An Egyptian TikToker living in Saudi Arabia was arrested this week by capital police in Riyadh, who claimed she made sexually suggestive comments to another woman in a live video and accused her of negatively affecting public morality.
Saudi Arabian security officials took to Twitter Monday to announce the arrest of Tala Safwan, who has nearly five million followers on TikTok and 866,000 subscribers on YouTube. Although they did not name Safwan in their post, they included a blurred-out screenshot of her TikTok livestream with another Saudi resident, a woman. A recording of the live video spread widely in Saudi Arabia in recent days, prompting fury as well as the hashtag “Tala offends society,” according to English language media outlet Egyptian Streets.
“The Riyadh police arrested a resident who appeared in a broadcast talking to another with sexual content and suggestion that would prejudice public morals,” the kingdom’s Interior Ministry tweeted, according to an automated translation of their post.
Egyptian Streets pointed out that many users on Twitter celebrated Safwan’s arrest.
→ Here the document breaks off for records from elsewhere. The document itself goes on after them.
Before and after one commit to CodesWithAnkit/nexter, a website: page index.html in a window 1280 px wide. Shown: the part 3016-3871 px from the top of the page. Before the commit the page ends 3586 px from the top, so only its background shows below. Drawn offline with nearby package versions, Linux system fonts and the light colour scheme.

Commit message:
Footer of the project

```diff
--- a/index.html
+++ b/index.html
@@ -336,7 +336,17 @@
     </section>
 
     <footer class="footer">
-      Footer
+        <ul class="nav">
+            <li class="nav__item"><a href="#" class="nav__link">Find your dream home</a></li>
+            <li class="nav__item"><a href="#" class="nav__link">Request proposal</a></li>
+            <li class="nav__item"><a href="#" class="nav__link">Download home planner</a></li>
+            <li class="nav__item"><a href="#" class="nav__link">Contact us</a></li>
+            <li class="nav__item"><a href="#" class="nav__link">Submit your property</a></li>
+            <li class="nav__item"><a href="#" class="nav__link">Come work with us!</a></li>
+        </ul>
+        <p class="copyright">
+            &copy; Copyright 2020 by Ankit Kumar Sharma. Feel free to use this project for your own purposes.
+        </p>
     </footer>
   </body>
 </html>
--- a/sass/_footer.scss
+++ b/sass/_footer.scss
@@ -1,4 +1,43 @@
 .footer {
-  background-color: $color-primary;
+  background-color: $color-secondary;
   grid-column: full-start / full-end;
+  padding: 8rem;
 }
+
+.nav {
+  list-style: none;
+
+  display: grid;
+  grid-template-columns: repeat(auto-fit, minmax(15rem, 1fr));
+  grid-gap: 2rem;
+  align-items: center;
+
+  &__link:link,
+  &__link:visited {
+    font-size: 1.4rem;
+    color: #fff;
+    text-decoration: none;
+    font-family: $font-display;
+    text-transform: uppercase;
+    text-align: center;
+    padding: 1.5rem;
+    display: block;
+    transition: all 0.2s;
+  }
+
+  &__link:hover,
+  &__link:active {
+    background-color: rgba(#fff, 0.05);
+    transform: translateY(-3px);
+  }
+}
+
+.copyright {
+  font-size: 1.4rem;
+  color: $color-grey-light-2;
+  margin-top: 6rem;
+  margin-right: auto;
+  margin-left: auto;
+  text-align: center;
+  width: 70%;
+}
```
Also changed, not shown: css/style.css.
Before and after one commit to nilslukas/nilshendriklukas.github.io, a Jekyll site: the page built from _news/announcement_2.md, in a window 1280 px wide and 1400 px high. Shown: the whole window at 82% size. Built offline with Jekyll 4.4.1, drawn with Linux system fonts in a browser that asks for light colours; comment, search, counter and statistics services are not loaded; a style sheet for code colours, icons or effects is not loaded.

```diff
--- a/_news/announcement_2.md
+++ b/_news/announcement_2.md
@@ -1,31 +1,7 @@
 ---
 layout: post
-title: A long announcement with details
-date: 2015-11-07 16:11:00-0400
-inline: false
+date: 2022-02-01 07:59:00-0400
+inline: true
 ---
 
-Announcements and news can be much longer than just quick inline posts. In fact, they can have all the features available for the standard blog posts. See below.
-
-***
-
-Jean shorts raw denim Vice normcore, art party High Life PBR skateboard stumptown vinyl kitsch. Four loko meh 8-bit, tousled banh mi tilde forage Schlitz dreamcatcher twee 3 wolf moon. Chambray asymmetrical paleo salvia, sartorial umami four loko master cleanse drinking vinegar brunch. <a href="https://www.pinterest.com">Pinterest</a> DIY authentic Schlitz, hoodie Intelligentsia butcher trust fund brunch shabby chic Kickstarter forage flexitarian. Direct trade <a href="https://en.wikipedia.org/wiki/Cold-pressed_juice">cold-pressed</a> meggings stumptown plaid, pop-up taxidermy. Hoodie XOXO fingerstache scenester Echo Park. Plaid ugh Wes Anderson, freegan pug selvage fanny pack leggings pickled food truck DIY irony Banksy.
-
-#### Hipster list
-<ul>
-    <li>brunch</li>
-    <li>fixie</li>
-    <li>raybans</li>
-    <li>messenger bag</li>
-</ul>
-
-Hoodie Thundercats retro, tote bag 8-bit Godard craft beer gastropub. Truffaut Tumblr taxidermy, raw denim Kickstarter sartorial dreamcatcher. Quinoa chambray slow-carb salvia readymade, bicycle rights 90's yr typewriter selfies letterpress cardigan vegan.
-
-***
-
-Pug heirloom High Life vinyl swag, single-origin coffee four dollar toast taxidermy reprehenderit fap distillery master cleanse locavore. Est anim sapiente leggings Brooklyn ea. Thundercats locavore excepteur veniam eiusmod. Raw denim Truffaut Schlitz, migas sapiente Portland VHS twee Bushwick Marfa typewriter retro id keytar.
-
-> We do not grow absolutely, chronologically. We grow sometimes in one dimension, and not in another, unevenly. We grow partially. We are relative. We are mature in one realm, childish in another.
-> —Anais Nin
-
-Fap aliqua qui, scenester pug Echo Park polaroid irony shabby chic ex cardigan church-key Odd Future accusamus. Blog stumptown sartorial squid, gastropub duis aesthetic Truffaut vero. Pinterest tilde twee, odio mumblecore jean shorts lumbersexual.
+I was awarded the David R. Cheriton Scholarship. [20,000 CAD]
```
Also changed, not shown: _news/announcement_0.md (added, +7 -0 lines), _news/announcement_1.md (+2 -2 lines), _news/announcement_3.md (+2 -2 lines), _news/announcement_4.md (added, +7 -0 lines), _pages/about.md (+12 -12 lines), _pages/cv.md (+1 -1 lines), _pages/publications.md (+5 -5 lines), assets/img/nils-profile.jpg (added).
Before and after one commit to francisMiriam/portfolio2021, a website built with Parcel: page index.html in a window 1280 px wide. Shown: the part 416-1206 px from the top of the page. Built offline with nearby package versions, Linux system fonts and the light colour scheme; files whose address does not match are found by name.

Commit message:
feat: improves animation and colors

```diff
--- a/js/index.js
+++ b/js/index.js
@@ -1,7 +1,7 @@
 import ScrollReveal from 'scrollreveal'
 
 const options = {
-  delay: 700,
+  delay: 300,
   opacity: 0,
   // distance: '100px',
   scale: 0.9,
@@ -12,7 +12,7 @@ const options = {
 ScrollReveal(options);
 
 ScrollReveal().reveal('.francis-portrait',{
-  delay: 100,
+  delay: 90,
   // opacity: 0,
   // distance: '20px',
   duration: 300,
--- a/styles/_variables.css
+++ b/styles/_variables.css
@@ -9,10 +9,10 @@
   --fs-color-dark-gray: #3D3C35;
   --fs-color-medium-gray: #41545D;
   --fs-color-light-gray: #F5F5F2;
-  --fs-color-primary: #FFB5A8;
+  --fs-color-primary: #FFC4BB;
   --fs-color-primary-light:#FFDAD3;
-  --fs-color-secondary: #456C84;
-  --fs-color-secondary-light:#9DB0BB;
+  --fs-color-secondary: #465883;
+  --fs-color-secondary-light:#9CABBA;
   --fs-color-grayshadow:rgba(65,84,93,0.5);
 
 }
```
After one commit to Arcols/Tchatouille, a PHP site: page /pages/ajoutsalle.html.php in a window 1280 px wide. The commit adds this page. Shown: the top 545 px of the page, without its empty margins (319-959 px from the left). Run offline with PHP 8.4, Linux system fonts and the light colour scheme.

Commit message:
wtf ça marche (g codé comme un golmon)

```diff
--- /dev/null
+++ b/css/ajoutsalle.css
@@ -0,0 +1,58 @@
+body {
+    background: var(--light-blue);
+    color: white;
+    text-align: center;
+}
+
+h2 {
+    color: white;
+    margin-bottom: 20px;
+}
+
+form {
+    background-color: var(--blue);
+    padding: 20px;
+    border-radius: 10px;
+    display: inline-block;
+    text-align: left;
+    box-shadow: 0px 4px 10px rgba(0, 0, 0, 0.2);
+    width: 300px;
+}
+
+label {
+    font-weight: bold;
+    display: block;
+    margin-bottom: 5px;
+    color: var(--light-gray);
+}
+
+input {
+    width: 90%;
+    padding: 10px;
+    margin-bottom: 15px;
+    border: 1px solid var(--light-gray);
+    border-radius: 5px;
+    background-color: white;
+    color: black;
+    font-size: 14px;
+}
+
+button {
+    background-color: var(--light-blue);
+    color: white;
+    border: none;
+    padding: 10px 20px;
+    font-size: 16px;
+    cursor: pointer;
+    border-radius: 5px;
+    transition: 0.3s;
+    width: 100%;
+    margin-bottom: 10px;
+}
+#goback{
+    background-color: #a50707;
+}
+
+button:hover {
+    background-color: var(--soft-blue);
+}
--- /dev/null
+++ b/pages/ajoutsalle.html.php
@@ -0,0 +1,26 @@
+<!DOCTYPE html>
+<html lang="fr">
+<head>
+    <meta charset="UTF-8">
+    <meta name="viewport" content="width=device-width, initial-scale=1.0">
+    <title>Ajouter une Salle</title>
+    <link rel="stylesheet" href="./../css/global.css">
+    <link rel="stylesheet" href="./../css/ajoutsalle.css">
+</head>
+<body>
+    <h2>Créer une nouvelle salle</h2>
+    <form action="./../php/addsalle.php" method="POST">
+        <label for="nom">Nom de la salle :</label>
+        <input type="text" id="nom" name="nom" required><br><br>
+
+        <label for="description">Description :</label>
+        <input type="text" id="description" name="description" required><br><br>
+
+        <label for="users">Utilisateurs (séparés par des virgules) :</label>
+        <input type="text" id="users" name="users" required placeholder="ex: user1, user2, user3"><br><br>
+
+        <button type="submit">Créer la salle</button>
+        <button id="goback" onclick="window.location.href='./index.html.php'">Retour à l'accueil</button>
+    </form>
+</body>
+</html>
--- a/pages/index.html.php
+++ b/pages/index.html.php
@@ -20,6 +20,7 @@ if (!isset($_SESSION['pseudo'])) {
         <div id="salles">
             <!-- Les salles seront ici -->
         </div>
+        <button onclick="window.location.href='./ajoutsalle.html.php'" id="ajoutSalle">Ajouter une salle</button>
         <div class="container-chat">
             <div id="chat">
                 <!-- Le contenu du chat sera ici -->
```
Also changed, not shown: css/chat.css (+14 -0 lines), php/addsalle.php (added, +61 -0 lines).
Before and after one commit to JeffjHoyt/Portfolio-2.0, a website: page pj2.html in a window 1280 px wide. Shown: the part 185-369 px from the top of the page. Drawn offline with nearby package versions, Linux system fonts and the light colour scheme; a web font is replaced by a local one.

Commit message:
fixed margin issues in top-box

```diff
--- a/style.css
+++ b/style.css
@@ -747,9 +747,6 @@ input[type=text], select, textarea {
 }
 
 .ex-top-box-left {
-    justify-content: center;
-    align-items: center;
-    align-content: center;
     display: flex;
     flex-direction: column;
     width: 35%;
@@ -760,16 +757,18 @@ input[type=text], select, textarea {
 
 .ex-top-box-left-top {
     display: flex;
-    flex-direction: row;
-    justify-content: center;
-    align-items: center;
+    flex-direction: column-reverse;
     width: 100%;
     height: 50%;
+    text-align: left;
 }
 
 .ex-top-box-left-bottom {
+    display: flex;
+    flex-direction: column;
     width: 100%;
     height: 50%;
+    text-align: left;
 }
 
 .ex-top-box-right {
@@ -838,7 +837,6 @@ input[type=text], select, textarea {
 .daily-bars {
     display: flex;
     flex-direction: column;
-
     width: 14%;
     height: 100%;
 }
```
LGBT sexual activity, as well as the gender expression of trans individuals, is criminalized in Saudi Arabia and can be punished with the death penalty. The Human Dignity Trust, an organization that works to challenge laws that discriminate against LGBT people worldwide, explains that same-sex sexual activity is prohibited under Sharia law and that Saudi Arabia operates with “an uncodified criminal code based upon Sharia principles.”
In the video, which is in Arabic, Safwan tells another woman to come to her house in Riyadh, Egyptian Streets stated. The TikToker reportedly said that “everyone will be asleep” at home and that “no one will hear her scream.” The BBC reports that Safwan responded to the online indignation and said that she’d been misunderstood, claiming that the clip had been taken out of context to cause a scandal.
Gizmodo reached out to TikTok for comment on Safwan’s arrest but did not receive a response by the time of publication.
It’s unclear what consequences Safwan will face or whether she will be able to fight the allegations in court. Human Dignity Trust states that there is substantial evidence that the laws criminalizing LGBT activity have been enforced over the years. However, the organization found that it is difficult to provide accurate estimates on the number of arrests, prosecutions, and executions of LGBT and trans individuals because of the secretive nature of Saudi Arabian law enforcement.
In 2020, the kingdom arrested and deported a Yemeni blogger for “promoting homosexuality online” and “imitating women.” The blogger, Mohamad al-Bokari, had posted a video advocating for equal rights for LGBT individuals. Meanwhile, in 2018, police arrested young men who they claim appeared in a “gay wedding scene” on video, although it is not known whether they were prosecuted.